Monday, March 24, 2014

Do you remember?

Do you remember this post, Homelessness, where I said
How many of you knew that Utah will likely end homelessness by the end of next year (2015).  I was surprised to hear that, given how conservative the state appears on the surface.  I jokingly shared the link on my facebook stating that Utah was a haven for socialism.  Really, it was a money saving scheme, but hey socialism is socialism.  Turns out that Utah did some research and found nearly a $5,000 savings in ER costs alone, when they outright gave apartments to homeless persons or families (

Well, I am back to this, for all the homeless of this nation.  Turns out Utah is not a one stop visit on this train.  It is actually becoming more prevalent.  Turns out way back in 2012 Charlotte in North Carolina did something very similar to what Utah is doing now.  Guess what?  It worked.  It cost them money to put in the units, but they are saving money.  See, the residents put in 30% of their income, and they get a place to live.  While this is different from the Utah plan, as best as I can tell, the savings are similar.  In one year it saved 1.8 million dollars in taxes.  Why you ask?  Because out of the initial 85 units built, only 15 tenants have been asked to leave.  But it goes deeper than that.  Arrest rates amongst the homeless dropped a staggering 78%.  Emergency room visits by the homeless dropped by nearly 500.  Less frost bite, hypothermia,etc which require medical treatment.

Now it does cost, its not free, but the cost is around $14,000 a year per occupant, but remember, they are also chipping in on rent.  Ultimately it seems that it is cheaper to help the homeless who want a home, get into a home, rather than leave them struggling on the streets.  But we do not have to look at Utah, or North Carolina to see this.  We can look at other studies of the same issue. 

Look at Florida, which tends to jail its homeless.  Actually lets zoom in on one county in the state, Osceola.  In the last decade it has spent 5 million dollars on just 37 repeat quality of life offenders.  The cost to put them in housing...  Around 3 million dollars a decade.  That would leave 2 million dollars for other things, like infrastructure, more law enforcement, better schools.  The things that really matter.

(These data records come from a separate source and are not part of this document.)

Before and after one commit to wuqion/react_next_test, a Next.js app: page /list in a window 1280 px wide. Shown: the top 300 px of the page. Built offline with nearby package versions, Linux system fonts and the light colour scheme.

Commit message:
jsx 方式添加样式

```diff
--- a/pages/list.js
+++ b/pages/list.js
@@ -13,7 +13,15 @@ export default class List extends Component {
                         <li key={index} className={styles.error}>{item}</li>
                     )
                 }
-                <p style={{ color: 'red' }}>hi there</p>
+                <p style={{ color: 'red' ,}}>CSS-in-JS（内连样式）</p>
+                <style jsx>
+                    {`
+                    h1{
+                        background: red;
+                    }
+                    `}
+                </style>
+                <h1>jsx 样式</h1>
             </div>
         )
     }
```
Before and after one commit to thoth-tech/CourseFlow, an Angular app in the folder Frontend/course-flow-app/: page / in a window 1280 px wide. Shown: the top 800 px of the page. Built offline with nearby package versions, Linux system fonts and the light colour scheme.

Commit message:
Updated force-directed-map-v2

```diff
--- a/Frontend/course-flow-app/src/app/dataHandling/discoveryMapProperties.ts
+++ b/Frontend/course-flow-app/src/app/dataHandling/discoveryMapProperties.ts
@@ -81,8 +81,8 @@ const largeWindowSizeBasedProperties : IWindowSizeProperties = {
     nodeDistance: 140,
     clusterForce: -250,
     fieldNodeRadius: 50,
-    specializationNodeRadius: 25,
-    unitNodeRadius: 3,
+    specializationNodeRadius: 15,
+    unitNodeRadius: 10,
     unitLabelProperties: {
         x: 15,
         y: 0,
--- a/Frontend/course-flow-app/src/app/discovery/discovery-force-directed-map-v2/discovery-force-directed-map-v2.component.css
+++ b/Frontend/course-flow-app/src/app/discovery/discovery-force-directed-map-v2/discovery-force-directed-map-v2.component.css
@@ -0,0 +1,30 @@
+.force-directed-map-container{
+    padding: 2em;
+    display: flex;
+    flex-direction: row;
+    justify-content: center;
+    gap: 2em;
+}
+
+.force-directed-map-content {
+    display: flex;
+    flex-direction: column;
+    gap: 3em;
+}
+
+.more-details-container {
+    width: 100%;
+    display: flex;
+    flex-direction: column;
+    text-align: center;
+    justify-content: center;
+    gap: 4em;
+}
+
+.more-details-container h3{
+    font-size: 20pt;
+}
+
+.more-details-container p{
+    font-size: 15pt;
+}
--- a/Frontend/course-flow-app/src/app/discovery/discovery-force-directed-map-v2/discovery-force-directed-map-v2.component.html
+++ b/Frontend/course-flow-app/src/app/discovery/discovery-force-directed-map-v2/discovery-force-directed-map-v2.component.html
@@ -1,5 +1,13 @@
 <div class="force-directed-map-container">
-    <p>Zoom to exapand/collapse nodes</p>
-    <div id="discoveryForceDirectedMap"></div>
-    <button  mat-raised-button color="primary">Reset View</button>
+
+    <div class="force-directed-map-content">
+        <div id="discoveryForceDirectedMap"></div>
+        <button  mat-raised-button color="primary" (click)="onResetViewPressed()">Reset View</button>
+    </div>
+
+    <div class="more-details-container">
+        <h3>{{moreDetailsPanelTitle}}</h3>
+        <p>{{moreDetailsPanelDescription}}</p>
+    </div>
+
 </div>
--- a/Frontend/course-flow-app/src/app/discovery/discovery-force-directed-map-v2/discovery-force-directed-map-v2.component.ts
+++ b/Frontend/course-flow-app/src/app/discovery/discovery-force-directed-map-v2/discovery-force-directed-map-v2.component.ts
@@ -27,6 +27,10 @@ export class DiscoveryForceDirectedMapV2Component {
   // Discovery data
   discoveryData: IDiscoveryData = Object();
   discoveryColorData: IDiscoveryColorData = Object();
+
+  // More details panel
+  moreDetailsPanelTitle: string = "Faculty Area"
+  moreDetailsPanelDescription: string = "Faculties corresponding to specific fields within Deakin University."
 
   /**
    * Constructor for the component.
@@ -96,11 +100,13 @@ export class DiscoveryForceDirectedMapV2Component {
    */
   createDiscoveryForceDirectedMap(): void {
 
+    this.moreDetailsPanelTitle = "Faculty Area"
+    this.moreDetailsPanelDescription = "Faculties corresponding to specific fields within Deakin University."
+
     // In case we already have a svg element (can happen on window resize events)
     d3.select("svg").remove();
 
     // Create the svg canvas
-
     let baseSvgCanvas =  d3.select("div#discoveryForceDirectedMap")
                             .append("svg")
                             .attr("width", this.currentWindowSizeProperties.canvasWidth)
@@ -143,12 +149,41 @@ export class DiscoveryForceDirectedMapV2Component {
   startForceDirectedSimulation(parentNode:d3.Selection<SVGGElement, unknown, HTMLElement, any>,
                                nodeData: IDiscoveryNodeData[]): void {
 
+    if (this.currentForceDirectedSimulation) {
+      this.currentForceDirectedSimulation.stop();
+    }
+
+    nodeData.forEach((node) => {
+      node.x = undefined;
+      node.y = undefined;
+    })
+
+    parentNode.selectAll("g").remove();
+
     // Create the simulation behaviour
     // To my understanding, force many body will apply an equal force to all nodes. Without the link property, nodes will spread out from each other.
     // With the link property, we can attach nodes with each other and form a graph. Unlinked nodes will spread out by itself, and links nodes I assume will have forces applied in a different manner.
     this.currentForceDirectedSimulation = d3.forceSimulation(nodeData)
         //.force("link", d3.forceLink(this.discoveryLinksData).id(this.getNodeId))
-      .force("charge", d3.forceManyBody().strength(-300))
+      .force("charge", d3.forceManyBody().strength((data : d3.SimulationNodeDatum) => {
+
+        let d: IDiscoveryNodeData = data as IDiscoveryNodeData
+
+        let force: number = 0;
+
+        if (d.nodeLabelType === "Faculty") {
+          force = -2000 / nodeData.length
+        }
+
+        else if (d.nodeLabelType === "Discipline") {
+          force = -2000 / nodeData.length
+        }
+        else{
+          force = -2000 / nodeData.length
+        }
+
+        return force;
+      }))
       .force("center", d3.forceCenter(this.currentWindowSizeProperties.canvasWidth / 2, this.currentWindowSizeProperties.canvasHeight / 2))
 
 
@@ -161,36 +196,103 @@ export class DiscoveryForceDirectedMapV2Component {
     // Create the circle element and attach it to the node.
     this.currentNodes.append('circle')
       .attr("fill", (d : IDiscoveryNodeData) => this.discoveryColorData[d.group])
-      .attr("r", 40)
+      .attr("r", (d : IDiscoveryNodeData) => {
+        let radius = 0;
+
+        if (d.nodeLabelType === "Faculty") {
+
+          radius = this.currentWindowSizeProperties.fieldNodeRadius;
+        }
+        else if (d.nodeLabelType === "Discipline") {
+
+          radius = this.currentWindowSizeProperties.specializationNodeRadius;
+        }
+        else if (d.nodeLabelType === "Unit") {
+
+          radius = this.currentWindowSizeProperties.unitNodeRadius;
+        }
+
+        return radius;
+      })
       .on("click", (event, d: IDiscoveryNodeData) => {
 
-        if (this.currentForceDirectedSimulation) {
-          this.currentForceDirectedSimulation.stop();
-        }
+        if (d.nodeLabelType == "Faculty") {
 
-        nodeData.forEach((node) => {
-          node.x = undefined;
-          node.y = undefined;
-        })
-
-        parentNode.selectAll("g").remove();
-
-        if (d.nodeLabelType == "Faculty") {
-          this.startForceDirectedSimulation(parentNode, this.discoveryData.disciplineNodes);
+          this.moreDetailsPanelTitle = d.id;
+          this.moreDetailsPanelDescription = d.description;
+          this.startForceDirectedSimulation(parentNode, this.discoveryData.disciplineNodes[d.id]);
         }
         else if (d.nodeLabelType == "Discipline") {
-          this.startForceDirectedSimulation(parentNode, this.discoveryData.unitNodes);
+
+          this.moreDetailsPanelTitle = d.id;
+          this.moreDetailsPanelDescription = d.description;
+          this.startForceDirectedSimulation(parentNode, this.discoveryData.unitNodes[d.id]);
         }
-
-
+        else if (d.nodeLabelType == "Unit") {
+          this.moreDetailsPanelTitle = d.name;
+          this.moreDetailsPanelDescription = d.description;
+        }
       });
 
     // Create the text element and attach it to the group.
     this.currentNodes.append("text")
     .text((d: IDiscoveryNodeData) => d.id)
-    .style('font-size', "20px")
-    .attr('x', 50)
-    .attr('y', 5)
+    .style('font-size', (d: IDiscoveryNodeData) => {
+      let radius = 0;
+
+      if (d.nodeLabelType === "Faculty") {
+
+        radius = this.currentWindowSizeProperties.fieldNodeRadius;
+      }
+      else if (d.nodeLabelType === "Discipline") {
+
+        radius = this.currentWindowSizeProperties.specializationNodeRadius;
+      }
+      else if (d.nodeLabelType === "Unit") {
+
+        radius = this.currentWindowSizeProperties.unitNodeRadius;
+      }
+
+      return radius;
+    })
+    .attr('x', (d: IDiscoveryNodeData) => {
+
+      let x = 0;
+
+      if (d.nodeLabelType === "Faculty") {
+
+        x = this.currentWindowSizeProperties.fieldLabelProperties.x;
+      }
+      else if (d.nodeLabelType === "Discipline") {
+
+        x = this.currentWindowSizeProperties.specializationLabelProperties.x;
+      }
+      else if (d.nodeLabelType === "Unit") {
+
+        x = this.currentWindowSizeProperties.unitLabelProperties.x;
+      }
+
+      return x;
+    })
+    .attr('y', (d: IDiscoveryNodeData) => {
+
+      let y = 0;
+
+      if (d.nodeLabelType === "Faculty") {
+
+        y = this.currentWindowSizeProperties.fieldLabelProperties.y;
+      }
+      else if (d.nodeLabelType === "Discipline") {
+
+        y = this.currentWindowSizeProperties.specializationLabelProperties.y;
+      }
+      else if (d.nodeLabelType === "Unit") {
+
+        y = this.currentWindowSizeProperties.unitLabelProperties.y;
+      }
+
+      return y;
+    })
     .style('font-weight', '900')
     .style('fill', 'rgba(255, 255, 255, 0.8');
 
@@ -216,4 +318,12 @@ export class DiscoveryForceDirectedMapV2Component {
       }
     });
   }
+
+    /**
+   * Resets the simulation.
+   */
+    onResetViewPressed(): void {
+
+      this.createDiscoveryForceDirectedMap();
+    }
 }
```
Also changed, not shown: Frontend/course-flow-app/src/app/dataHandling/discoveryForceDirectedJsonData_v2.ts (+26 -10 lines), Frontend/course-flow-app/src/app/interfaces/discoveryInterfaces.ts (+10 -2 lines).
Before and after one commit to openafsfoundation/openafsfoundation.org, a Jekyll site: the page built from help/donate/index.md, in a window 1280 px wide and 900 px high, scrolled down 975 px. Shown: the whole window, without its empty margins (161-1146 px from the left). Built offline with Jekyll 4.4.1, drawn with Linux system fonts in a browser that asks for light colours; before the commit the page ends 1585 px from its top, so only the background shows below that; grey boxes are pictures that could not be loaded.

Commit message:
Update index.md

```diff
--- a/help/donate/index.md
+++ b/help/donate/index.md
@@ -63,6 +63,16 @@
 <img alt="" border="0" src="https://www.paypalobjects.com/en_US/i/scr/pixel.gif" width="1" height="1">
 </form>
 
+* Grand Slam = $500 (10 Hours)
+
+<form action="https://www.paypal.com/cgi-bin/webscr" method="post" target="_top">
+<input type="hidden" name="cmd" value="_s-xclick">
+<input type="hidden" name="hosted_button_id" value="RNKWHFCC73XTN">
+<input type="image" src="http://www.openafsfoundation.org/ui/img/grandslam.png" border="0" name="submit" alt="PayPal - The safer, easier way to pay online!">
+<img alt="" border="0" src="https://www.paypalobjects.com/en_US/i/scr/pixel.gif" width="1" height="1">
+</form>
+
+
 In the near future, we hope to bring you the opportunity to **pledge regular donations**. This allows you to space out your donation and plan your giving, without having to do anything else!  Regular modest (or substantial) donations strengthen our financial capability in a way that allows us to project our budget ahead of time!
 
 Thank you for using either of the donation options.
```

Lets look at Colorado.  As of today it costs around 44,000 dollars to take care of the homeless.  But, with the reopening of a closed prison as housing units for the homeless.  This is expected to cut that figure by over half.  Yes half before its opened, which doesn't mean a thing.  Sure, I could crow about how its going to save so much money, but in Colorado we do not know, just yet.  Its all in how the program is funded and operated.  However, with three states showing that housing the homeless are actually saving money, it might work in Colorado.

And if it works in Colorado, Florida, North Carolina, and Utah why are we not doing this in more places.